A Nunavut preschool is the winner of this year’s $1 million Arctic Inspiration Prize.
The winners of five awards worth a collective $2.6 million were announced at a ceremony Tuesday night at the Yukon Arts Centre in Whitehorse.
Pirurvik: A Place to Grow is an early childhood education centre in Pond Inlet, Nunavut. The program, which began in 2016, is based on the Inuit Qaujimajatuqangit principle pilimmaksarniq, which allows children to learn at their own pace, according to the prize’s website.
« The Pirurvik preschool was born from a dream, » said an emotional Tessa Lochhead, a co-director at the centre, with her baby strapped to her back. « We had this dream for our children, and now we have realized that dream. »
According to their website, Pirurvik’s program aims to « change the lives of children » in Nunavut by offering education rooted in traditional child-rearing practices and is responsive to the needs of each community.
« Children learn at their own pace, they’re guided by their natural curiosity, » Lochhead told CBC in November.
« [Children] see seal skins on stretchers that they’re able to learn how to stretch and weave, » Karen Nutarak, who works alongside Lochhead at Pirurvik, previously told CBC. « They see Inuktitut syllabics. »
The project’s goal is to expand programming for toddlers and infants in seven Nunavut communities and, eventually, across the territory.
The Arctic Inspiration Prize rewards northern projects committed to addressing the « causes rather than the symptoms » of issues facing the North. This year’s awards mark the first time the awards ceremony has been held in the North.
The prize is the brainchild of Arnold Witzig and his wife Simi Sharifi, who donated millions to fund the awards.
Cambridge Bay youth win $100,000
Pirurvik was not the only winner at Tuesday night’s ceremony.
A youth prize of $100,000 was awarded to From Scrap to Art, a program in Cambridge Bay, Nunavut, that teaches workshop skills by getting youth to convert scrap metal into art.

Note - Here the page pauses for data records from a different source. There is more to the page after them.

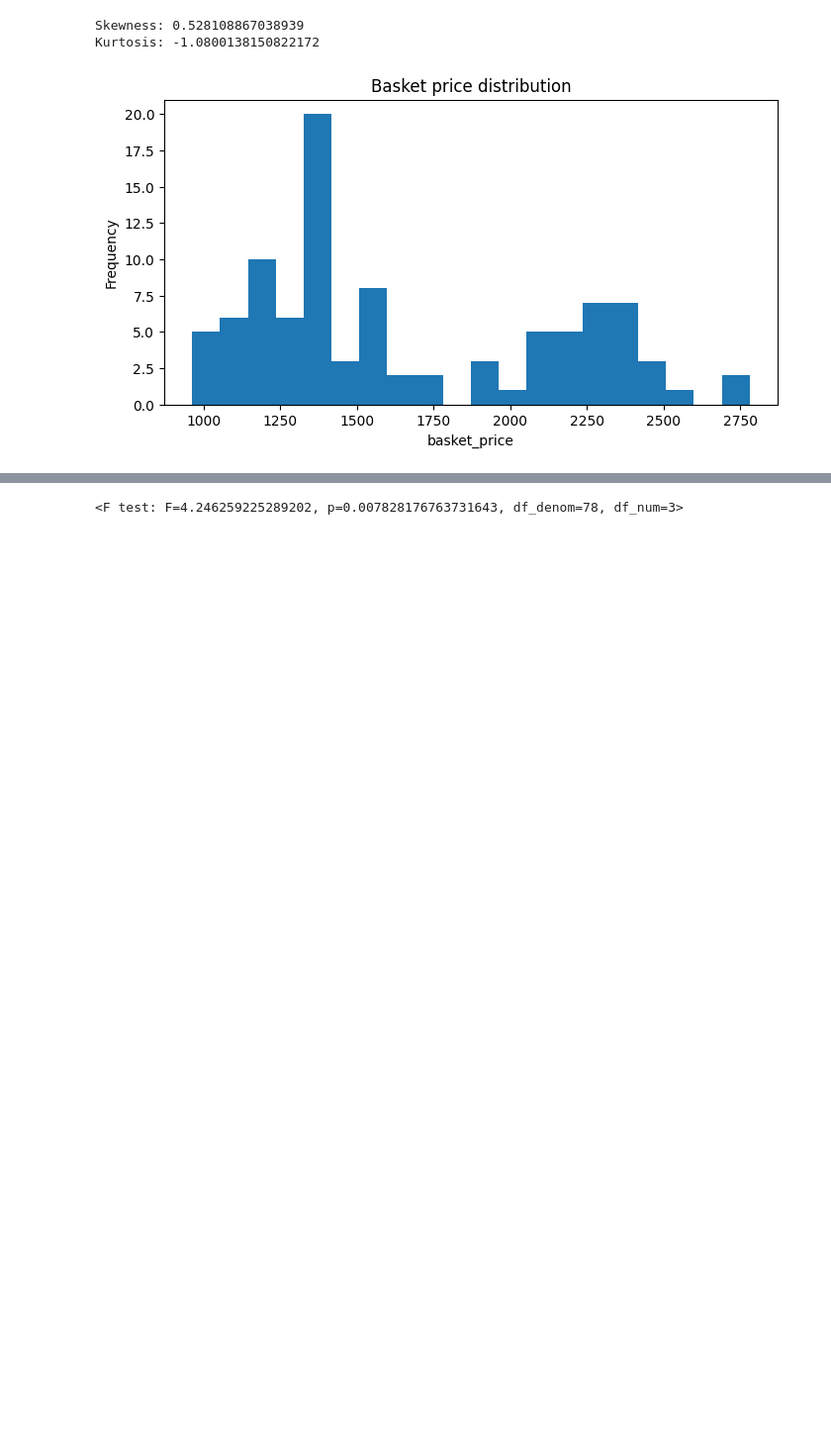
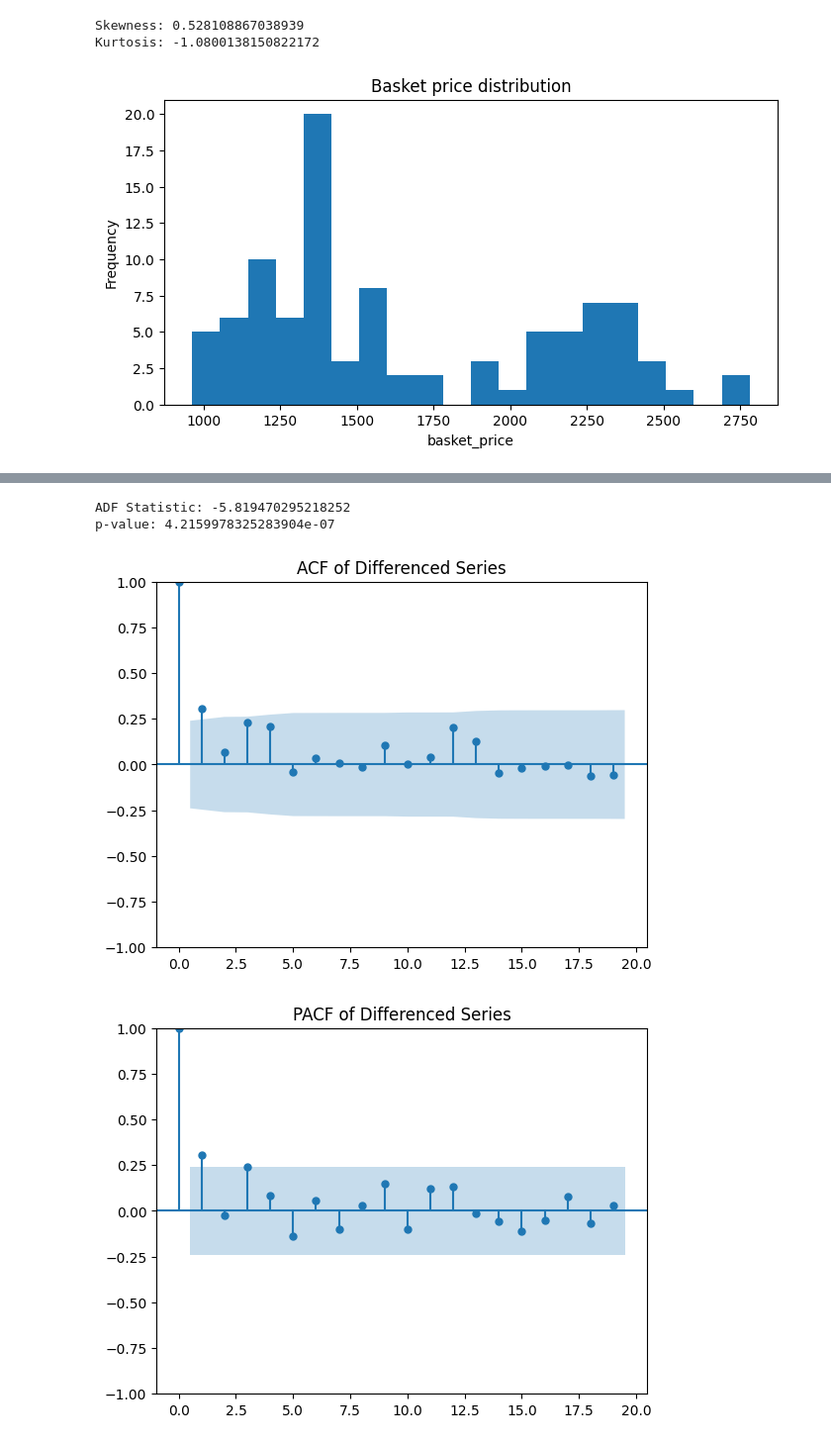
Before and after one commit to darynka-h/good_basket_research, a Jupyter notebook: new_data_from_2017.ipynb, the cells around one changed output, grey strips where cells are left out. Shown at 99% size. Cells and saved outputs as stored; diff of their text form; code cells hidden in the pictures; blank space fills up the shorter version.

```diff
--- a/new_data_from_2017.ipynb
+++ b/new_data_from_2017.ipynb
@@ -700,5 +269,71 @@ One-sided p-value (war > covid): 0.0000
-# %%
-h2_res = model.f_test('unemployed = 0, salary = 0, надходження = 0')
-print(h2_res.summary())
-# %% [output]
-<F test: F=4.246259225289202, p=0.007828176763731643, df_denom=78, df_num=3>
+# %%
+df = pd.read_csv('basket_with_unemployment.csv')
+unempl = pd.read_csv('unemployment.csv')
+taxes = pd.read_csv('/Users/dariahannochenko/Documents/econometrics/project/good_basket_research/nadkhodzhennia_podatkiv_2017_2024.csv')
+
+df['unemployment'] = unempl['Registered_Unemployed']
+df['tax'] = taxes['надходження']
+df['Місяць'] = pd.to_datetime(df['Місяць'])
+df.set_index('Місяць', inplace=True)
+
+
+df['basket_diff'] = df['basket_price'].diff()
+df['unemployment_diff'] = df['unemployment'].diff()
+df['tax_diff'] = df['tax'].diff()
+df.dropna(inplace=True)
+# %%
+df['covid'] = ((df.index >= '2020-03-19') & (df.index <= '2021-03-19')).astype(int)
+df['war'] = ((df.index >= '2022-02-24') & (df.index <= '2024-01-31')).astype(int)
+df['covid_t_1'] = df['war'].shift(1)
+df['covid_t_2'] = df['war'].shift(2)
+df['covid_t_3'] = df['war'].shift(3)
+df['war_t_1'] = df['war'].shift(1)
+df['war_t_2'] = df['war'].shift(2)
+df['prewar'] = ((df.index >= '2021-06-01') & (df.index <= '2022-01-31')).astype(int)
+
+# result = adfuller(df['basket_price'])
+# print("ADF Statistic:", result[0])
+# print("p-value:", result[1])
+
+df['basket_diff'] = df['basket_price'].diff()
+df.dropna(inplace=True)
+result_basket_diff = adfuller(df['basket_diff'])
+print("ADF Statistic:", result_basket_diff[0])
+print("p-value:", result_basket_diff[1])
+
+# df.dropna(inplace=True)
+result = seasonal_decompose(df['salary'], model='additive', period=12)
+df['salary_deseasonalized'] = df['salary'] - result.seasonal
+
+
+df['salary_diff_desea'] = df['salary_deseasonalized'].diff()
+
+df.dropna(inplace=True)
+
+
+plot_acf(df['basket_diff'])
+plt.title("ACF of Differenced Series")
+plt.show()
+
+plot_pacf(df['basket_diff'])
+plt.title("PACF of Differenced Series")
+plt.show()
+
+model =ARIMA(df['basket_diff'], order=(1,0,1), exog=df[['covid', 'covid_t_1', 'prewar', 'war', 'war_t_1', 'salary_diff_desea', 'unemployment_diff']])
+results = model.fit()
+
+
+print(results.summary())
+
+
+plt.figure(figsize=(10, 5))
+plt.plot(df.index, df['basket_diff'], label='Actual')
+plt.plot(df.index, results.fittedvalues, label='Fitted', linestyle='--')
+plt.title("ARIMAX: Actual vs Fitted basket_price")
+plt.legend()
+plt.show()
+# %% [output]
+ADF Statistic: -5.819470295218252
+p-value: 4.2159978325283904e-07
+[figure, added]
+[figure, added]
```
Also changed, not shown: parts of 37 cells of this notebook, 3 other files.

« Sculpture represents our resilience, our time, and our future, » said Andrew Kitigon, who is involved in the program, as he received the award.
« For youth like us, there’s not a lot of places or things we can do in a small community… our imagination runs a million miles a minute, but in the end, what do we do with all the ideas? »
« It changed our lives, » said Kaitak Allukpik, another student. « We thank God every day we’ve been given the gift to become leaders and share knowledge with other youth and young people like us. »
Federal government matches $500k prize in surprise announcement
Three projects won in the AIP category, which allows for a prize of up to $500,000.
Yukon’s Tr’ondek Hwech’in Teaching and Working Farm received $500,000 for its program that offers farm training and locally-grown food to community members.
In an emotional surprise announcement made as they collected their award, Yukon MP Larry Bagnell said the federal government would be matching the prize.
« We couldn’t have done this if the Inspiration Prize money hadn’t been there, » said Bagnell, adding that the program could be imitated « across the North. »
The $1 million will go toward the construction of a cold-climate greenhouse on Tr’ondek Hwech’in traditional territory.
Two other projects won prizes in the AIP category. Nunavik’s Nunami Sukijainiq won $466,000 for a land-based ecology program.
The program will offer camps pairing elders with youth from Inuit communities in northern Quebec, covering topics like permafrost, lake ecology, and contaminants.
The final $500,000 prize was awarded to a project called Traditional Techniques Tweaked to Galvanize Indigenous Northern Artisans, led by Sue McNeil.
Based in the Inuvialuit Settlement Region and Gwich’in Settlement Area, the project would create an association for local artists and crafters to assist them in developing their business.
Disclosure: CBC North is a proud sponsor of the Arctic Inspiration Prize. Juanita Taylor, host of CBC’s Northbeat, was the emcee of Tuesday night’s ceremony.